The latest issue of the journal Conservation Letters includes a Viewpoint article co-authored by the 2013 and 2014 cohorts of Smith Fellows, the latter of which I am lucky enough to be part of. In this piece (read it here) we argue that the recent debate around what is conservation (and by consequence what is not) has detracted from making our discipline more plural and inclusive. We provide at the end a set of recommendations on how to make conservation more diverse, including:
- Form relationships with collaborators from a variety of disciplines (including basic and applied sciences), traditions, backgrounds, and geographies, and with different motivations and values from our own.
- Engage in nontraditional training; e.g., facilitation,business planning, leadership, psychology, communication, social sciences, and arts, to increase effectiveness at working with others to ﬁnd and implement solutions.
- Seek out counsel from, and provide mentorship to, individuals from different ﬁelds of study, geographies,and cultures.
- Engage all affected stakeholders in identifying the scope of conservation problems and visions of success, including those we perceive to be adversaries.
- Adapt research and management approaches to the cultural and geographical landscapes in which the conservation issue occurs; use multiple approaches where possible.
- Explicitly acknowledge how values and vision of success motivate research questions and approaches
- Be mindful that our individual views on the success of a conservation action may differ from those who come for different backgrounds, geographies, and cultures.
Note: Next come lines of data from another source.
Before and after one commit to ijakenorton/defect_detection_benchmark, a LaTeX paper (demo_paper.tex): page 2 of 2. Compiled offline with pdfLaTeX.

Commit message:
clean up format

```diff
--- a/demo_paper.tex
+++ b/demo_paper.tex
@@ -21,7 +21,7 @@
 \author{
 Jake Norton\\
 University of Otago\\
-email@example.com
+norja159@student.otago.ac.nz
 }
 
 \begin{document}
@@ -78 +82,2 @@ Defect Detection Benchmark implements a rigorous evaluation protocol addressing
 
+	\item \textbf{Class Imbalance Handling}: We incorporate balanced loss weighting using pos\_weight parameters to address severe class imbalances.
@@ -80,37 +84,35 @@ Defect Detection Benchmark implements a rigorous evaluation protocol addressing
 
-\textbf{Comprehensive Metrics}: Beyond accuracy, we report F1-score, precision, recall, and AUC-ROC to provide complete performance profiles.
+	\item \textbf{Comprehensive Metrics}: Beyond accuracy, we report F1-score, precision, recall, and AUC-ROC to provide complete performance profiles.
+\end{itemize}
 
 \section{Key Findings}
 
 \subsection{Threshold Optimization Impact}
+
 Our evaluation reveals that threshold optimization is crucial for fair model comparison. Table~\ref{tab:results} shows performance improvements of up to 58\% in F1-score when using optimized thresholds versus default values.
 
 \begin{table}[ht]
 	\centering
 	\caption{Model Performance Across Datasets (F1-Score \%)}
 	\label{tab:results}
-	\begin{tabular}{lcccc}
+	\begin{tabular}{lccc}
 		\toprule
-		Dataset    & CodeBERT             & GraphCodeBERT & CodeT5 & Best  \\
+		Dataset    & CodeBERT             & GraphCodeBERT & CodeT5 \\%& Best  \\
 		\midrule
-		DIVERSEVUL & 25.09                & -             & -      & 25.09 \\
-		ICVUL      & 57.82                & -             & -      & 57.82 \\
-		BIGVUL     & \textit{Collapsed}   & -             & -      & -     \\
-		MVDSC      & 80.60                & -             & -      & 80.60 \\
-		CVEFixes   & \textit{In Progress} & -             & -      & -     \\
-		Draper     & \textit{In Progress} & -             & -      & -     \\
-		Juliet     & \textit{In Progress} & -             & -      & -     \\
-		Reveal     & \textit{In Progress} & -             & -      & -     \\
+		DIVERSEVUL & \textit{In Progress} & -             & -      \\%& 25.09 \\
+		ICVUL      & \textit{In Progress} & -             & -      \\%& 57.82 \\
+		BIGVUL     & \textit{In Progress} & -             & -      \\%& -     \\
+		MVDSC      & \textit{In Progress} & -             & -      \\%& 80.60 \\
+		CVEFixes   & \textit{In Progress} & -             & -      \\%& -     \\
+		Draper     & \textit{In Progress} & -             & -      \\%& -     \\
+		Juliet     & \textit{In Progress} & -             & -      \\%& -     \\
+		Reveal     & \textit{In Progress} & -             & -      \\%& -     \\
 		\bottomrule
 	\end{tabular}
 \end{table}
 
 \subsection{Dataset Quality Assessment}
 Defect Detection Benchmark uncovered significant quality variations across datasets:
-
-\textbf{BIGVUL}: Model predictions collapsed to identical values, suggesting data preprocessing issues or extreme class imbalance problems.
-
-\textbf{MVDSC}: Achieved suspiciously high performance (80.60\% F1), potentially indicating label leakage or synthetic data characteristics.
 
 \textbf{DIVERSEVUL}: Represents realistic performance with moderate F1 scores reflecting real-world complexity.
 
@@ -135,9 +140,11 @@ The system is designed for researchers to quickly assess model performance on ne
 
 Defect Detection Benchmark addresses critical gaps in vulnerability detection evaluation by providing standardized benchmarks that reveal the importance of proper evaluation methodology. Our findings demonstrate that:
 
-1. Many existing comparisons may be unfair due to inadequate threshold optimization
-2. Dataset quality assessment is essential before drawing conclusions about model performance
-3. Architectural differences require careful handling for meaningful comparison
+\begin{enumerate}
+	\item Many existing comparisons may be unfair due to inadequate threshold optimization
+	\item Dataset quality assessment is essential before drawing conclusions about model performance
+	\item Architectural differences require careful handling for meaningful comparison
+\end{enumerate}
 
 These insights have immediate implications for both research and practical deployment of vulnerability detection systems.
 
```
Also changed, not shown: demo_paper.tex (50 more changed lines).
- Work with affected communities and governing bodies to identify how economic, political, cultural, and religious realities affect the interpretation and utility of research.